The 430i Gran Coupe I drove started at $46,195 with $995 destination, a reasonable price for the hardware on offer. Loaded down with M Sport suspension and styling bits, leather interior upholstery, Sunset Orange metallic paint, a heated steering wheel and seats, and active parking assistance, it rang the final bell at $57,295. Were it my cash, I’d probably ditch the M Sport package’s adaptive suspension and steering, body kit, and Sensatec dashboard trim to save myself $3,550 and bring the cost to $53,745.
The Gran Coupe strikes a masterful balance between bold design and everyday confidence.
Meanwhile the M440i xDrive starts at $59,195, rising to $67,520 in the case of my San Remo Green test subject thanks to added adaptive cruise control with stop and go, parking assistance, a heated steering wheel and front seats, and a $2,400 high-performance package consisting of an oil cooler and summer tires. That latter feature is overkill and would be the first to get axed on my ideal M440i, bringing its price down to a more reasonable $65,120.

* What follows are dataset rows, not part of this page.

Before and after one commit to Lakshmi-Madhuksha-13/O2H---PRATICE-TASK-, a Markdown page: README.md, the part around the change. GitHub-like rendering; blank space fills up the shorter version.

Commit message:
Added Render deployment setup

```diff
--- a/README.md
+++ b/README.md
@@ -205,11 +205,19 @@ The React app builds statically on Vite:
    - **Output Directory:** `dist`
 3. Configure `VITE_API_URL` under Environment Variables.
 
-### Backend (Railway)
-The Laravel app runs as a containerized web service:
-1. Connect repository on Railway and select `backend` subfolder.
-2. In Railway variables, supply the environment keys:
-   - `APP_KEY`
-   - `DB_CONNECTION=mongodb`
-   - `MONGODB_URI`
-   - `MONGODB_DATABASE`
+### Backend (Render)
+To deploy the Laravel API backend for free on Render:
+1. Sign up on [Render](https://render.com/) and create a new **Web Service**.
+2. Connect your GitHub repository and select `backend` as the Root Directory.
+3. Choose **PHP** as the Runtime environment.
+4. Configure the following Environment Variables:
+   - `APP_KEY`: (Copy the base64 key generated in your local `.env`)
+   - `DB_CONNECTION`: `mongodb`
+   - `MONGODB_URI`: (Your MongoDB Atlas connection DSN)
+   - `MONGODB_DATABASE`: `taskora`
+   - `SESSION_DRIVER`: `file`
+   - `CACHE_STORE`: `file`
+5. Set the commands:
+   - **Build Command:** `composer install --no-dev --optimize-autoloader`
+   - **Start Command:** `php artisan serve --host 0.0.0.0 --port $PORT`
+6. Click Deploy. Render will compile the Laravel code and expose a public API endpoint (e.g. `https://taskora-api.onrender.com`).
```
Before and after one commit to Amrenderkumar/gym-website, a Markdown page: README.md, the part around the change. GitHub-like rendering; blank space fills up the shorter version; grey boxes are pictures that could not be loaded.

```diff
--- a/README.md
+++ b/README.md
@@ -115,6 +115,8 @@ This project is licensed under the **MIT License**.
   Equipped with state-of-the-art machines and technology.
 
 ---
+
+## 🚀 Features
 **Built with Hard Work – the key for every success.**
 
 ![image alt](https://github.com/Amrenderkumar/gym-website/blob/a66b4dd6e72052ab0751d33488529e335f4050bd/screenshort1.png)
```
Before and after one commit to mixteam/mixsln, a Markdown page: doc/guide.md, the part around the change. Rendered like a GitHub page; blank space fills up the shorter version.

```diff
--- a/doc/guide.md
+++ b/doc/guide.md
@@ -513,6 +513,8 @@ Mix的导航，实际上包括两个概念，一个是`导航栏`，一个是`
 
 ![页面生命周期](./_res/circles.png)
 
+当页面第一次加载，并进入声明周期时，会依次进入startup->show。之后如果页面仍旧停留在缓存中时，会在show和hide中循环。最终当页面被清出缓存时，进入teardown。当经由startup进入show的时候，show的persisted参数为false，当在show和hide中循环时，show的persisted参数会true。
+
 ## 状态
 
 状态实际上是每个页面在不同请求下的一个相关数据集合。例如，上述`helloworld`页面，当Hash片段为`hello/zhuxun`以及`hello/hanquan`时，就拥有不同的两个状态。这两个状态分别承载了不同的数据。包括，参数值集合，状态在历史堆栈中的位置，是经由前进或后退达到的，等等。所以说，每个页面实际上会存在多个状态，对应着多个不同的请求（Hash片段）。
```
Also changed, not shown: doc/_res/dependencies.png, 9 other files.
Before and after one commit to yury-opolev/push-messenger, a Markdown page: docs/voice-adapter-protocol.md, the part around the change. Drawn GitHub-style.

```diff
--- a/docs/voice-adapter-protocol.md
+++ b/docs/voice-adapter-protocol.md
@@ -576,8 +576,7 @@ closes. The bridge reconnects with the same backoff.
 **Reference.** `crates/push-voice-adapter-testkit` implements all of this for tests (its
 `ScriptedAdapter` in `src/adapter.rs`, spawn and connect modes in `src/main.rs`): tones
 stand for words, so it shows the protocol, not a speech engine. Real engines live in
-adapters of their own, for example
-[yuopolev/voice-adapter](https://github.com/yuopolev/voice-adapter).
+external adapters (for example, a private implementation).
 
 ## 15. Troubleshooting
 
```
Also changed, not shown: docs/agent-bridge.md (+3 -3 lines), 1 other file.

The 430i’s most direct competitor is the Audi A5 Sportback 45 TFSI Quattro, which starts at $46,645 with destination and handling and comes standard with all-wheel drive (a less powerful 40 TFSI Quattro variant is even cheaper, if you’re willing to sacrifice speed). Meanwhile, the M440i xDrive rivals the $55,945 Audi S5 Sportback. Those willing to consider dark-horse alternatives will find a helluva value in the Kia Stinger, whose four-cylinder, 300-horse GT-Line model starts at $37,135, rising to $54,530 for the 365-hp Stinger GT2 AWD.
But the reality is that not many folks are cross-shopping German luxury brands with Kias. Folks like that will face a purely emotional decision when selecting between the 4 Series and the Audi A5/S5. Both feature pleasantly constructed interiors, somewhat tight rear seats, practical cargo areas, and adequate-if-aloof performance. They also get similar fuel economy, with the BMW 430i and A5 achieving 28 miles per gallon combined while the M440i gets 25 mpg to the S5’s 24. While I personally prefer the Audi’s restrained styling, there’s no denying the Gran Coupe strikes a masterful balance between bold design and everyday confidence.
Best of all, it resolves lots of the issues folks have with the regular two-door coupe. The elongated roofline and revised details give the Gran Coupe more presence on the road, and the grille looks subtler here somehow. Even if it still looks a bit like a pig (swear jar, I know).
4 Series Gran Coupe Competitor Reviews:
Gallery: 2022 BMW M440i xDrive Gran Coupe: First Drive
2022 BMW M440i xDrive Gran Coupe